Confining Dredd to the closed environment of Peach Trees is one of many smart choices by screenwriter Alex Garland. The concrete setting prevents Dredd from spending too much time developing its world, and wisely allows it to avoid the highly visual blockbuster trappings that other recent superhero films possessed. Instead, the setting allows the film to focus on Judge Dredd himself. The character is something of an enigma: played with deadpan Eastwood-like gravitas by Urban, Dredd delivers his lines with a gargling-marbles growl already familiar to fans of Christopher Nolan’s Batman trilogy. The upper two thirds of his face are obscured by a helmet for practically the entire film, lending credence to the perception of Dredd as the faceless, merciless hand of the law. Dredd is pretty much the epitome of an antihero: he never changes, adapts or shows any sign of humanity under his helmet. As an army of thugs comes after him, he simply takes them on, crashing through goon after goon like an unstoppable juggernaut. After a summer of wisecracking, broadly smiling big-screen heroes, it’s refreshing to watch an unapologetically simple, rough and tough protagonist at work. What stops Dredd from becoming heavy, weighed-down and monotonous is Urban’s wry, self-aware performance. Whether delivering well-placed roundhouse kicks or perfectly timed one-liners, he’s a blast to watch.

Olivia Thirlby is restricted to a supporting role but makes the most of what she is given; the fresh, more human Judge Anderson (who tellingly leaves her helmet at home) is the film’s moral center and an able foil for Dredd. Thirlby plays her with an earnestness that’s compelling but never distracting. Sadly, there’s not much to say about Game of Thrones’ actress Lena Headey in Dredd; despite her role as the lead villainess, she’s not on screen long enough to make much of a lasting impression. She’s evil, ruthless and completely disposable. In the end, Ma-Ma is just another petty criminal for Dredd to dourly dispatch.

What sets Dredd apart from other comic-book adaptations is its darkness. Director Pete Travis doesn’t shy away from the grittiness of the film’s universe. Instead, he fully embraces the blood and guts that most superhero movies consciously choose to ignore. Dredd is a gratuitously bloody and graphic in-your-face experience that takes full advantage of its hard R-rating. Characters are skinned, riddled with bullets, fall from great heights to splatter on the ground, and burn to death, all in eye-catching slow motion as experienced by SLO-MO users.
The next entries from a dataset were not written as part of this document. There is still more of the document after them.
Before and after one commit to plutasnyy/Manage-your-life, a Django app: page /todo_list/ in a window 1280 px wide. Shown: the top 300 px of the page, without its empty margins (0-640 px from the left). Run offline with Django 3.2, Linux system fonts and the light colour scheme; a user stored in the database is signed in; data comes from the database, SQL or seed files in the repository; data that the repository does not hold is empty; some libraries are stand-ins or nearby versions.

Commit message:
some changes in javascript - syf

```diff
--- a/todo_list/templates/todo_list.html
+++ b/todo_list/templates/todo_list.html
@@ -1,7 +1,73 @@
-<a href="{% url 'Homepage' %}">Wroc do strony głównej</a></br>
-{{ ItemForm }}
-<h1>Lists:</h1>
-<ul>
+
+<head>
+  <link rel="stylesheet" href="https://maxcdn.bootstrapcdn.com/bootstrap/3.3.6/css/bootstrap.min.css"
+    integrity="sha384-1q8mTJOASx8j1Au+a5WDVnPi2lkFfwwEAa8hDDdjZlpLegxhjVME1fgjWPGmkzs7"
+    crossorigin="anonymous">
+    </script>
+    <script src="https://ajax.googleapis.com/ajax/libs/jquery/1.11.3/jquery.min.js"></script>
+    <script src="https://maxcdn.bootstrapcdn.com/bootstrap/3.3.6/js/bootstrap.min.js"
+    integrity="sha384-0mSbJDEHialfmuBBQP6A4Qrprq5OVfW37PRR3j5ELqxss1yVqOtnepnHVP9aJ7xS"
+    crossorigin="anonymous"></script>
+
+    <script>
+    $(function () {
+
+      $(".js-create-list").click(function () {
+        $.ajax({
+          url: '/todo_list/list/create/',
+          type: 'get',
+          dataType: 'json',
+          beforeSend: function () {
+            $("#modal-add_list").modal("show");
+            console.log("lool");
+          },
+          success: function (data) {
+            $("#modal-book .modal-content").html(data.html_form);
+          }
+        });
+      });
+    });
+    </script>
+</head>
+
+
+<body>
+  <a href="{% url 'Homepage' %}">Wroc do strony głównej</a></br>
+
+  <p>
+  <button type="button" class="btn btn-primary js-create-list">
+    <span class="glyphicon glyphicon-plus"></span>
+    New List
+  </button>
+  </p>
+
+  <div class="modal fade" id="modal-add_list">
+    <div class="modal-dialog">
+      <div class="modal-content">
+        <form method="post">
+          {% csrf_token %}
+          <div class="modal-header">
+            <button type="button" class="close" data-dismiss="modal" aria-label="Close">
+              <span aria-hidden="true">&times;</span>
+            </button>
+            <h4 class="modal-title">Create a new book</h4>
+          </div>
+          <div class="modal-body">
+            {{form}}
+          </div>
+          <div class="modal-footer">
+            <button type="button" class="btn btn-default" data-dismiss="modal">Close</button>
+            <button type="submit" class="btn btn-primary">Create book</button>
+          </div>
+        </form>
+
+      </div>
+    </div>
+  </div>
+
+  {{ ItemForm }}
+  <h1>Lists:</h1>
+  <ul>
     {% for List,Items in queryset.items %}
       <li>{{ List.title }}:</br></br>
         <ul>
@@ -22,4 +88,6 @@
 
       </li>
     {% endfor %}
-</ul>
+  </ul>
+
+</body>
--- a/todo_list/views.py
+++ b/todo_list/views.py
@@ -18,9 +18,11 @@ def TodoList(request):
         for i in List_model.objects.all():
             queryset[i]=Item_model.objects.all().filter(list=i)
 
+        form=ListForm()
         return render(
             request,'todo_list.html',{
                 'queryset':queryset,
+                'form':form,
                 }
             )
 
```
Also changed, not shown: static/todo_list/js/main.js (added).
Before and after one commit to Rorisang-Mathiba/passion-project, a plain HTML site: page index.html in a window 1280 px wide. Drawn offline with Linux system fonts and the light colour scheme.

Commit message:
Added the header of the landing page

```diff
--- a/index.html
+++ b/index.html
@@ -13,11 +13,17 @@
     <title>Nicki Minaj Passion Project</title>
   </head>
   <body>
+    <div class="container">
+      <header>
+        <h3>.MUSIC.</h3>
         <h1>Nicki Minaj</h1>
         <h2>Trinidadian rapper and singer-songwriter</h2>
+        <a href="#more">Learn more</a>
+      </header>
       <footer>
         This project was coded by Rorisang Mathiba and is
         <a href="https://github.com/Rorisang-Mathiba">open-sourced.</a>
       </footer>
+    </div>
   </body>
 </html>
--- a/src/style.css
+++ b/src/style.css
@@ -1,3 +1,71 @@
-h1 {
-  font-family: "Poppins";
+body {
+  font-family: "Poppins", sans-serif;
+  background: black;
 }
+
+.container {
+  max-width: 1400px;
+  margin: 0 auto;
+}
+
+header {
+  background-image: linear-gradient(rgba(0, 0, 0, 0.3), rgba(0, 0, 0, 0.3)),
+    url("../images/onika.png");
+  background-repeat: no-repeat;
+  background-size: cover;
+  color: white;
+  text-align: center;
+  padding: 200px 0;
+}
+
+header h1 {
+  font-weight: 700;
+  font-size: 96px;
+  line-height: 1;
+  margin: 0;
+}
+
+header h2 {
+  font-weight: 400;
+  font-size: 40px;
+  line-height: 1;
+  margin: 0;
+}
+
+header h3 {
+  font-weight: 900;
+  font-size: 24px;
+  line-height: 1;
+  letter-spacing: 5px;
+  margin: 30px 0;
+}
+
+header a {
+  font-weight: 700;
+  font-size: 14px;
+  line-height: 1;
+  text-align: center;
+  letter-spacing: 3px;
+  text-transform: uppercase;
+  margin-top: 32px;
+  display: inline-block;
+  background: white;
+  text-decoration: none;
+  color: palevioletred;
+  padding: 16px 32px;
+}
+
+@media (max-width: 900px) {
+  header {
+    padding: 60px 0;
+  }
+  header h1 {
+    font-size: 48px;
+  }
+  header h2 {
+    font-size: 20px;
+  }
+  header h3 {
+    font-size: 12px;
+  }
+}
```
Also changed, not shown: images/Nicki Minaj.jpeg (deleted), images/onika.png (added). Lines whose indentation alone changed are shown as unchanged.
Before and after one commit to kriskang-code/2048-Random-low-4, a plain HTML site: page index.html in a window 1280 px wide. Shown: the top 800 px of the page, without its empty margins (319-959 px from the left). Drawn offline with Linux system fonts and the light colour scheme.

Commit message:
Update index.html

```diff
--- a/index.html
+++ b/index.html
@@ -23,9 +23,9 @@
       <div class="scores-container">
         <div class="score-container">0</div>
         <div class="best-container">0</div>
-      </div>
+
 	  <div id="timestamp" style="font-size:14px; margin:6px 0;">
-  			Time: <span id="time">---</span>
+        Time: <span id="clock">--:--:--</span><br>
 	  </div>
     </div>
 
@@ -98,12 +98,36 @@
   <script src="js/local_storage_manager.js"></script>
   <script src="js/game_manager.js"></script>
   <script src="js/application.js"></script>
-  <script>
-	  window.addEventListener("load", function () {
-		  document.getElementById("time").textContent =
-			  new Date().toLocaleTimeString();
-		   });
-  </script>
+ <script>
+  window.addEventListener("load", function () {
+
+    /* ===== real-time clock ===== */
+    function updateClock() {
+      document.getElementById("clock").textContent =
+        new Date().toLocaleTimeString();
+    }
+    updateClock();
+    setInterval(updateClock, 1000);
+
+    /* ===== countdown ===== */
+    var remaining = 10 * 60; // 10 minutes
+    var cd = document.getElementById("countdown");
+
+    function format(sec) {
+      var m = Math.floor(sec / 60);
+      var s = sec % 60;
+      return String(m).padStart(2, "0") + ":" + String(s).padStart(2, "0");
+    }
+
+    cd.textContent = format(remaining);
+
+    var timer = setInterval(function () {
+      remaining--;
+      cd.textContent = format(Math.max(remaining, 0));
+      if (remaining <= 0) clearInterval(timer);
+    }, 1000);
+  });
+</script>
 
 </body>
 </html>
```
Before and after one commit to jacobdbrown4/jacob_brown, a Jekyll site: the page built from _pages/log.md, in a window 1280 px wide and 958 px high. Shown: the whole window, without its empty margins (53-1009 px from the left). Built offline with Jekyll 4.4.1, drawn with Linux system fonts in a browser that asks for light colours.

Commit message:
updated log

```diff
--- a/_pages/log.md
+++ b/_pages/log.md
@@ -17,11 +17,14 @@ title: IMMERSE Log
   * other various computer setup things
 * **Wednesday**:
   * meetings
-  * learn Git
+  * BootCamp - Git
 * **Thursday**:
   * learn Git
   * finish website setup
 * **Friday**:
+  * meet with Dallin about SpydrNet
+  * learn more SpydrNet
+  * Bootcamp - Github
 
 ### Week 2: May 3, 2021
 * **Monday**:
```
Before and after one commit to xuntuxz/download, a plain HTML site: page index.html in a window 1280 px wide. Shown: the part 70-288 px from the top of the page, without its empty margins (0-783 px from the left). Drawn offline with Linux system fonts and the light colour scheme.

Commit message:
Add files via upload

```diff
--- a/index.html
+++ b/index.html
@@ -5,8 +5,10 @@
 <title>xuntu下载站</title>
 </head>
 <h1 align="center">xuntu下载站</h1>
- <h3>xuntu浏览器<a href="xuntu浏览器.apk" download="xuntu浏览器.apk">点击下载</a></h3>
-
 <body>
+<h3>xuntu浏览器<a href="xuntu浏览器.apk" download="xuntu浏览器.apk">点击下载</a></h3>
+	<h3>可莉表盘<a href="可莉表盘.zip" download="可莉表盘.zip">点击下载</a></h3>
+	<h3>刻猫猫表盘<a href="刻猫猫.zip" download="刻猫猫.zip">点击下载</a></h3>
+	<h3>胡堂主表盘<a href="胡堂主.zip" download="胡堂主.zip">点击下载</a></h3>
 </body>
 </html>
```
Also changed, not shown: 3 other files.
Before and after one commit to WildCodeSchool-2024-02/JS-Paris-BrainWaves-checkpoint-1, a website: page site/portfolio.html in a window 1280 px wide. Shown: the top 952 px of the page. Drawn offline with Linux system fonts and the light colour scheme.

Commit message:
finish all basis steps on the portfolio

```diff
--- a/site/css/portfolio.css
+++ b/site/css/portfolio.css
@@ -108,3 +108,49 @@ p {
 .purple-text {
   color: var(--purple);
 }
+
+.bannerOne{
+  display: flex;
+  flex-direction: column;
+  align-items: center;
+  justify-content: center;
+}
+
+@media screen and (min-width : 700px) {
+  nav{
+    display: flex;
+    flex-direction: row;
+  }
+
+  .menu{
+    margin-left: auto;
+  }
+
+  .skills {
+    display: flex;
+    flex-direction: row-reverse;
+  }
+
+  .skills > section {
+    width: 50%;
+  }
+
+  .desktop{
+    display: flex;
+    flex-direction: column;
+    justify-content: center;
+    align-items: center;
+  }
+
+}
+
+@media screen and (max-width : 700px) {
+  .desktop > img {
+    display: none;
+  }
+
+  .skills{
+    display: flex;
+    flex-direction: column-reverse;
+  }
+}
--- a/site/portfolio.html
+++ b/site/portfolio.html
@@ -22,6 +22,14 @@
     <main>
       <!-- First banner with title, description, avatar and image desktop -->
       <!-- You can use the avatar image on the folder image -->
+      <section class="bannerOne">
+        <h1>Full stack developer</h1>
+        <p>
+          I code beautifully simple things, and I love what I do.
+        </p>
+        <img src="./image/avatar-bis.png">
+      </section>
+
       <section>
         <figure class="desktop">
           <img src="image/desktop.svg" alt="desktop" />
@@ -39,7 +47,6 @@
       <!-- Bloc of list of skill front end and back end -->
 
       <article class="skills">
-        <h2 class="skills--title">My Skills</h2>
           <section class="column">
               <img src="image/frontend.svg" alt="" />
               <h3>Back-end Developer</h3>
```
The special effects in Dredd are particularly splendid; the dystopian city landscape conjures up a bleak, grimy image of poverty, depression and decay in only a few minutes, while stunningly vibrant, colorful slow motion sequences stay with you long after the credits have rolled. This is the rare movie where 3-D is extremely well utilized and worth the extra few bucks.

Dredd’s excessive violence serves a purpose: it grounds the film as a dark, gritty, very effective action movie. This is a superhero film for mature audiences, one that revels in over-the-top blood and carnage. Thrilling and pulpy as it is, Dredd’s emphasis is squarely on its faceless protagonist; even as the action sequences build and the bodies pile up, the audience gets the sense that for the unflappable Judge Dredd, this is just a typical day in the life. As much as Dredd is not for everyone, those who can see past the blood will find a surprisingly unique, massively entertaining sci-fi thriller that doubles as a likely series starter (though the film’s regrettably poor box office earnings cast doubt on the possibility of future installments.) If Dredd is any indication, Travis, Urban and Garland are just warming up, and, if the film can find new life on DVD, the best is yet to come. A-  

Originally printed in THE FORUM. Reprinted with permission.

Image courtesy of Blastr.com.